Mahmoudi, the most senior member of the old regime to be in custody, has been resisting attempts to send him back to Libya. He had originally claimed to a TV reporter that he had come to Tunisia because he was defecting. Indeed in May he had reportedly approached rebels talking about changing sides, but thereafter had no further contact with them. Moreover his flight, just as Tripoli was falling to the rebels, suggested that, to the last minute, he had remained loyal to Qaddafi.
Besides being prime minister, this medically-trained doctor was also chairman of Libya’s sovereign wealth fund, the Libyan Investment Authority.
Last November, Mahmoudi’s Tunisian lawyers lost their final appeal against his extradition and the refusal of his claim for political asylum. They had argued that their client had been charged with no specific crimes, could not expect a fair trial in Libya and was likely to be tortured there. However it has been suggested that besides more general corruption charges, the Libyan authorities are planning to indict Mahmoudi on a specific allegation that during the fighting, he incited the rape of women in Zouara.
Mahmoudi’s case has been taken up by Human Rights Watch and Amnesty International. They maintain that Libya has yet to develop a proper judicial process and that the government is not yet sufficiently in charge of security, to ensure that Mahmoudi would not be abused or killed while in detention.
During his imprisonment in Tunisia, Mahmoudi, who is a diabetic, has on a number of occasions complained he has been seriously ill. In his current hunger strike, he is reportedly still taking his medicine but neither food nor water. His lawyers are demanding that he be released and given medical attention.

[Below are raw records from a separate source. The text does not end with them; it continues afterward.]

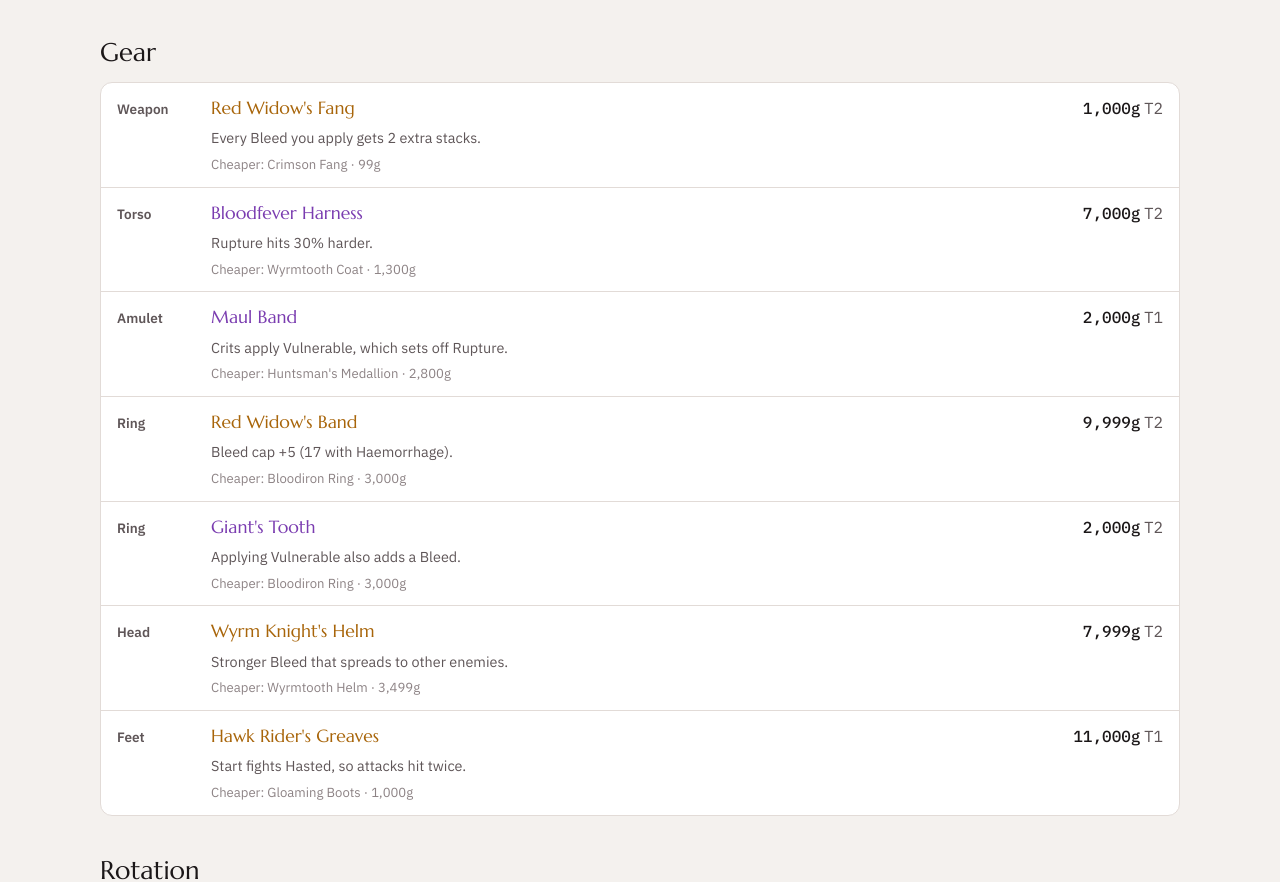
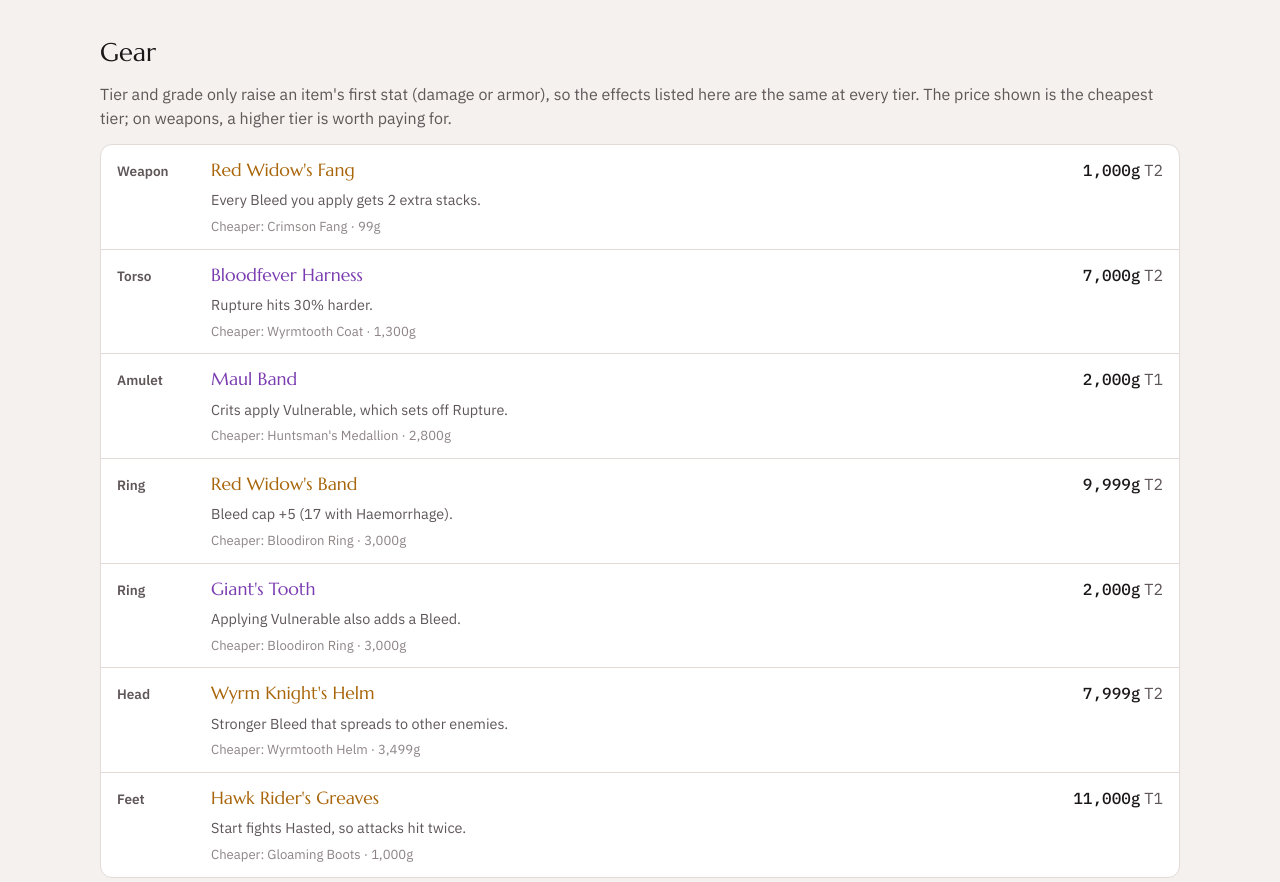
Before and after one commit to IamN4m3l3ss/FL-Builds, a plain HTML site: page build.html in a window 1280 px wide. Shown: the part 1505-2387 px from the top of the page. Drawn offline with Linux system fonts and the light colour scheme.

Commit message:
Explain tiers and grades on the gear section
Co-Authored-By: Claude Opus 5.5 <noreply@anthropic.com>

```diff
--- a/build.html
+++ b/build.html
@@ -33,6 +33,7 @@
 
   <section>
     <h2>Gear</h2>
+    <p class="muted">Tier and grade only raise an item's first stat (damage or armor), so the effects listed here are the same at every tier. The price shown is the cheapest tier; on weapons, a higher tier is worth paying for.</p>
     <div class="card gear" id="gear"></div>
   </section>
 
```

Since the new year, the final decision on his extradition to Libya has rested with Tunisia’s new president, Moncef Marzouki. Himself a long-time human rights campaigner, the president may be reluctant to see Mahmoudi sent home for trial, until it is clear that Libya can meet judicial norms and ensure the accused’s safety.